Change detection outputs:

Segment Open

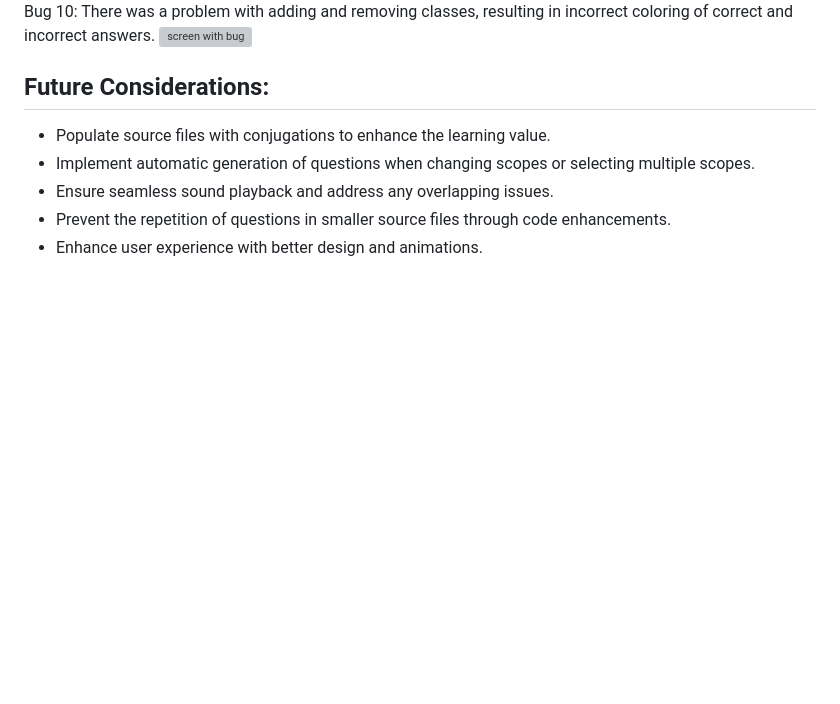
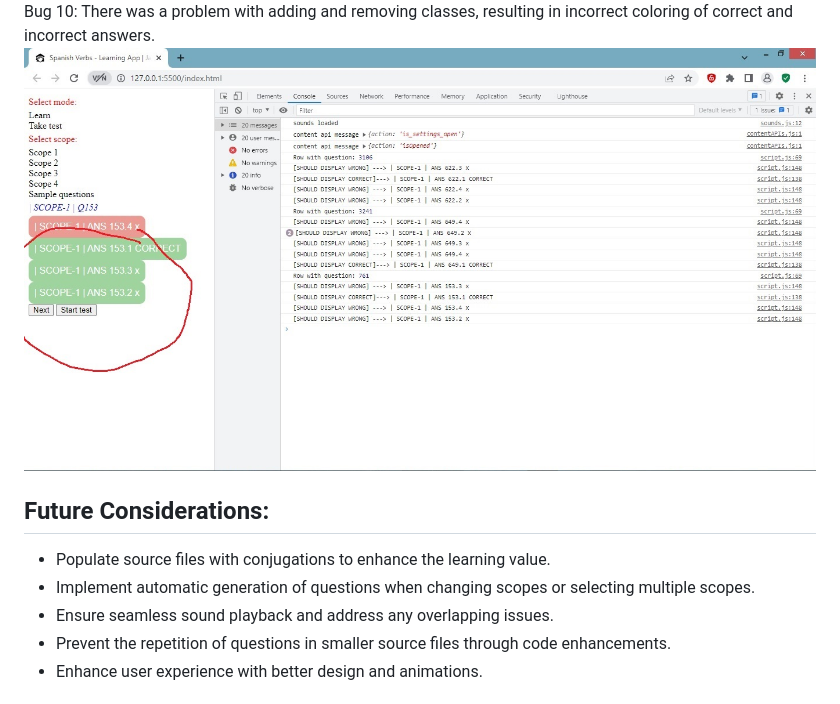
Before and after one commit to meljaszuk/Spanish-Verbs-Learning-App, a Markdown page: README.md, the part around the change. Rendered like a GitHub page; blank space fills up the shorter version; grey boxes are pictures that could not be loaded.

Commit message:
correcting file link

```diff
--- a/README.md
+++ b/README.md
@@ -29,7 +29,7 @@ Bug 8: The percentage score was calculated incorrectly.
 Bug 9: Allowing multiple clicks during tests distorted the score calculation. I disabled this option so that answers can only be clicked once, and a new question is displayed automatically after 0.5 seconds.
 ![screen with bug](__images-for-readme/bug-9.JPG)
 Bug 10: There was a problem with adding and removing classes, resulting in incorrect coloring of correct and incorrect answers.
-![screen with bug](__images-for-readme/bug-10.JPG)
+![screen with bug](__images-for-readme/bug-10.jpg)
 ## Future Considerations:
 -	Populate source files with conjugations to enhance the learning value.
 -	Implement automatic generation of questions when changing scopes or selecting multiple scopes.
```
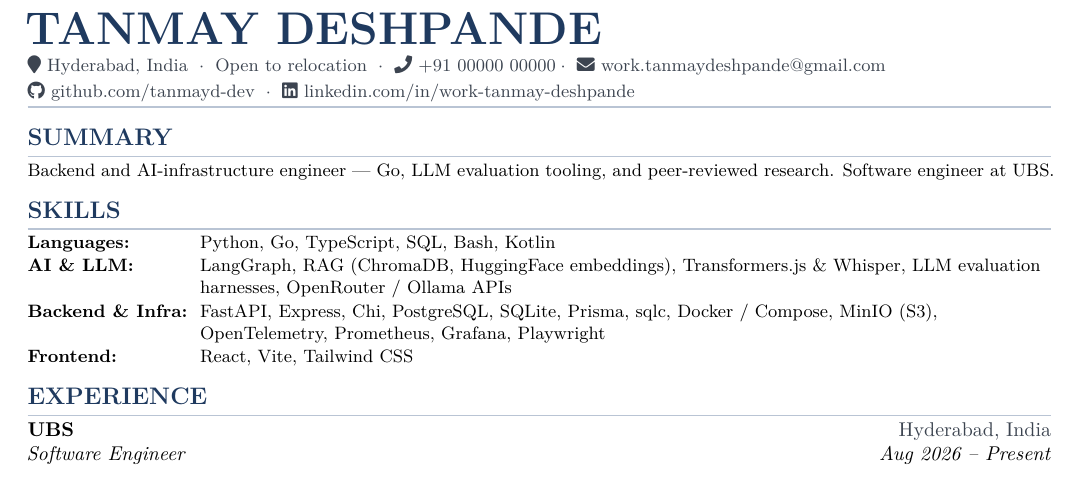
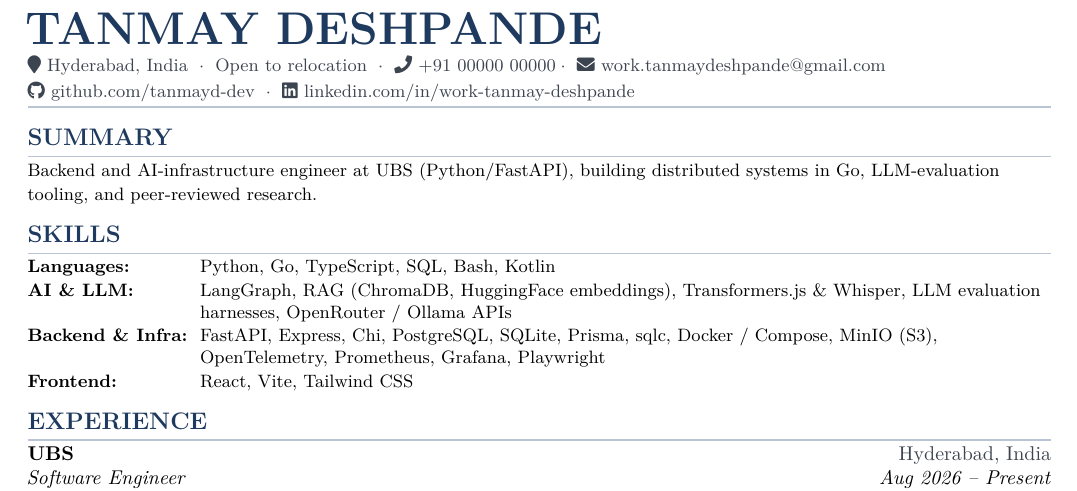
Before and after one commit to tanmayd-dev/resume, a LaTeX document (main.tex): part of the page, cut so that both start at the same text. Compiled offline with XeLaTeX.

Commit message:
Fix summary: attribute Go to projects, not UBS (UBS is Python/FastAPI)

```diff
--- a/main.tex
+++ b/main.tex
@@ -75,7 +75,7 @@
 
 %================== SUMMARY ==================
 \section*{SUMMARY}
-{\small Backend and AI-infrastructure engineer --- Go, LLM evaluation tooling, and peer-reviewed research. Software engineer at UBS.}
+{\small Backend and AI-infrastructure engineer at UBS (Python/FastAPI), building distributed systems in Go, LLM-evaluation tooling, and peer-reviewed research.}
 
 %================== SKILLS ==================
 \section*{SKILLS}
```
Also changed, not shown: resume-public.pdf.
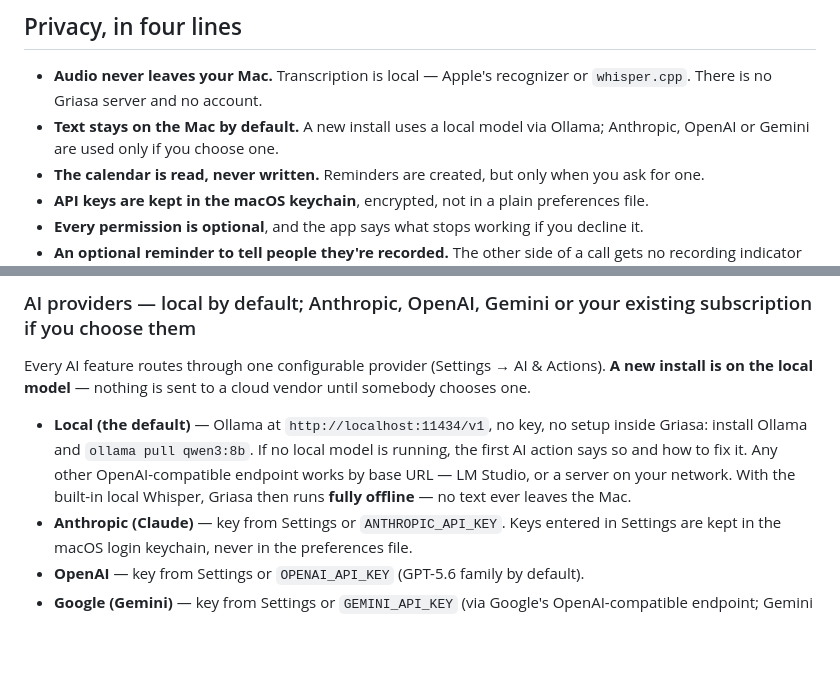
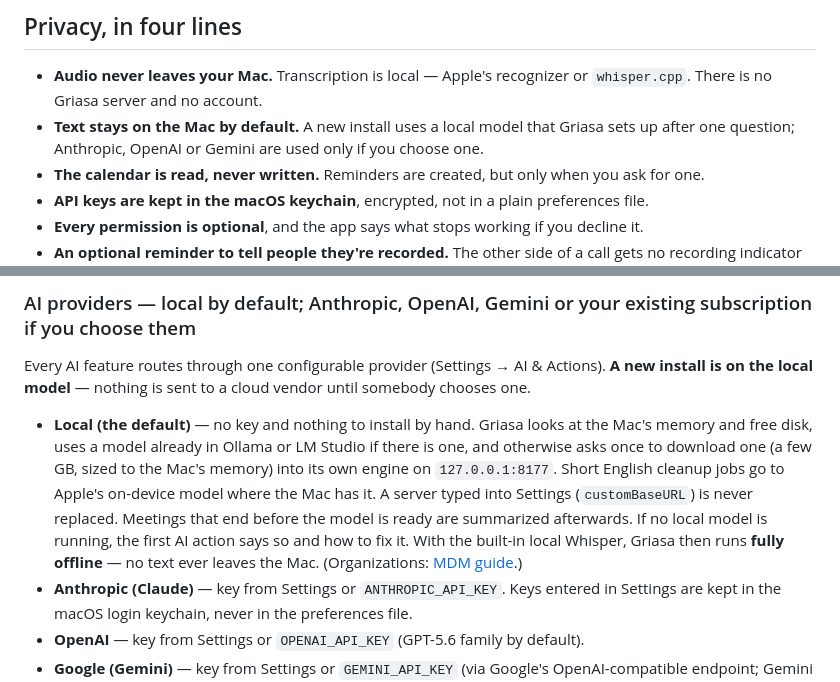
Before and after one commit to Stari-am/griasa, a Markdown page: README.md, 2 parts joined by grey strips. GitHub-like rendering; blank space fills up the shorter version.

```diff
--- a/README.md
+++ b/README.md
@@ -64,7 +64,7 @@ out harder than it looked, and the questions people actually ask.**
 ## Privacy, in four lines
 
 - **Audio never leaves your Mac.** Transcription is local — Apple's recognizer or `whisper.cpp`. There is no Griasa server and no account.
-- **Text stays on the Mac by default.** A new install uses a local model via Ollama; Anthropic, OpenAI or Gemini are used only if you choose one.
+- **Text stays on the Mac by default.** A new install uses a local model that Griasa sets up after one question; Anthropic, OpenAI or Gemini are used only if you choose one.
 - **The calendar is read, never written.** Reminders are created, but only when you ask for one.
 - **API keys are kept in the macOS keychain**, encrypted, not in a plain preferences file.
 - **Every permission is optional**, and the app says what stops working if you decline it.
@@ -218,7 +218,7 @@ AI cleanup uses the configured **AI provider** (see below). Without one — or i
 ### AI providers — local by default; Anthropic, OpenAI, Gemini or your existing subscription if you choose them
 Every AI feature routes through one configurable provider (Settings → AI & Actions). **A new install is on the local model** — nothing is sent to a cloud vendor until somebody chooses one.
 
-- **Local (the default)** — Ollama at `http://localhost:11434/v1`, no key, no setup inside Griasa: install Ollama and `ollama pull qwen3:8b`. If no local model is running, the first AI action says so and how to fix it. Any other OpenAI-compatible endpoint works by base URL — LM Studio, or a server on your network. With the built-in local Whisper, Griasa then runs **fully offline** — no text ever leaves the Mac.
+- **Local (the default)** — no key and nothing to install by hand. Griasa looks at the Mac's memory and free disk, uses a model already in Ollama or LM Studio if there is one, and otherwise asks once to download one (a few GB, sized to the Mac's memory) into its own engine on `127.0.0.1:8177`. Short English cleanup jobs go to Apple's on-device model where the Mac has it. A server typed into Settings (`customBaseURL`) is never replaced. Meetings that end before the model is ready are summarized afterwards. If no local model is running, the first AI action says so and how to fix it. With the built-in local Whisper, Griasa then runs **fully offline** — no text ever leaves the Mac. (Organizations: [MDM guide](Support/mdm/README.md).)
 - **Anthropic (Claude)** — key from Settings or `ANTHROPIC_API_KEY`. Keys entered in Settings are kept in the macOS login keychain, never in the preferences file.
 - **OpenAI** — key from Settings or `OPENAI_API_KEY` (GPT-5.6 family by default).
 - **Google (Gemini)** — key from Settings or `GEMINI_API_KEY` (via Google's OpenAI-compatible endpoint; Gemini 3.x by default).
```
Also changed, not shown: CHANGELOG.md (+48 -0 lines), Support/mdm/README.md (+3 -3 lines).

Segment Closed

(Task description): Would you return all of the entries unchanged while omitting the images?

(Task result):
Before and after one commit to meljaszuk/Spanish-Verbs-Learning-App, a Markdown page: README.md, the part around the change. Rendered like a GitHub page; blank space fills up the shorter version; grey boxes are pictures that could not be loaded.

Commit message:
correcting file link

```diff
--- a/README.md
+++ b/README.md
@@ -29,7 +29,7 @@ Bug 8: The percentage score was calculated incorrectly.
 Bug 9: Allowing multiple clicks during tests distorted the score calculation. I disabled this option so that answers can only be clicked once, and a new question is displayed automatically after 0.5 seconds.
 ![screen with bug](__images-for-readme/bug-9.JPG)
 Bug 10: There was a problem with adding and removing classes, resulting in incorrect coloring of correct and incorrect answers.
-![screen with bug](__images-for-readme/bug-10.JPG)
+![screen with bug](__images-for-readme/bug-10.jpg)
 ## Future Considerations:
 -	Populate source files with conjugations to enhance the learning value.
 -	Implement automatic generation of questions when changing scopes or selecting multiple scopes.
```
Before and after one commit to tanmayd-dev/resume, a LaTeX document (main.tex): part of the page, cut so that both start at the same text. Compiled offline with XeLaTeX.

Commit message:
Fix summary: attribute Go to projects, not UBS (UBS is Python/FastAPI)

```diff
--- a/main.tex
+++ b/main.tex
@@ -75,7 +75,7 @@
 
 %================== SUMMARY ==================
 \section*{SUMMARY}
-{\small Backend and AI-infrastructure engineer --- Go, LLM evaluation tooling, and peer-reviewed research. Software engineer at UBS.}
+{\small Backend and AI-infrastructure engineer at UBS (Python/FastAPI), building distributed systems in Go, LLM-evaluation tooling, and peer-reviewed research.}
 
 %================== SKILLS ==================
 \section*{SKILLS}
```
Also changed, not shown: resume-public.pdf.
Before and after one commit to Stari-am/griasa, a Markdown page: README.md, 2 parts joined by grey strips. GitHub-like rendering; blank space fills up the shorter version.

```diff
--- a/README.md
+++ b/README.md
@@ -64,7 +64,7 @@ out harder than it looked, and the questions people actually ask.**
 ## Privacy, in four lines
 
 - **Audio never leaves your Mac.** Transcription is local — Apple's recognizer or `whisper.cpp`. There is no Griasa server and no account.
-- **Text stays on the Mac by default.** A new install uses a local model via Ollama; Anthropic, OpenAI or Gemini are used only if you choose one.
+- **Text stays on the Mac by default.** A new install uses a local model that Griasa sets up after one question; Anthropic, OpenAI or Gemini are used only if you choose one.
 - **The calendar is read, never written.** Reminders are created, but only when you ask for one.
 - **API keys are kept in the macOS keychain**, encrypted, not in a plain preferences file.
 - **Every permission is optional**, and the app says what stops working if you decline it.
@@ -218,7 +218,7 @@ AI cleanup uses the configured **AI provider** (see below). Without one — or i
 ### AI providers — local by default; Anthropic, OpenAI, Gemini or your existing subscription if you choose them
 Every AI feature routes through one configurable provider (Settings → AI & Actions). **A new install is on the local model** — nothing is sent to a cloud vendor until somebody chooses one.
 
-- **Local (the default)** — Ollama at `http://localhost:11434/v1`, no key, no setup inside Griasa: install Ollama and `ollama pull qwen3:8b`. If no local model is running, the first AI action says so and how to fix it. Any other OpenAI-compatible endpoint works by base URL — LM Studio, or a server on your network. With the built-in local Whisper, Griasa then runs **fully offline** — no text ever leaves the Mac.
+- **Local (the default)** — no key and nothing to install by hand. Griasa looks at the Mac's memory and free disk, uses a model already in Ollama or LM Studio if there is one, and otherwise asks once to download one (a few GB, sized to the Mac's memory) into its own engine on `127.0.0.1:8177`. Short English cleanup jobs go to Apple's on-device model where the Mac has it. A server typed into Settings (`customBaseURL`) is never replaced. Meetings that end before the model is ready are summarized afterwards. If no local model is running, the first AI action says so and how to fix it. With the built-in local Whisper, Griasa then runs **fully offline** — no text ever leaves the Mac. (Organizations: [MDM guide](Support/mdm/README.md).)
 - **Anthropic (Claude)** — key from Settings or `ANTHROPIC_API_KEY`. Keys entered in Settings are kept in the macOS login keychain, never in the preferences file.
 - **OpenAI** — key from Settings or `OPENAI_API_KEY` (GPT-5.6 family by default).
 - **Google (Gemini)** — key from Settings or `GEMINI_API_KEY` (via Google's OpenAI-compatible endpoint; Gemini 3.x by default).
```
Also changed, not shown: CHANGELOG.md (+48 -0 lines), Support/mdm/README.md (+3 -3 lines).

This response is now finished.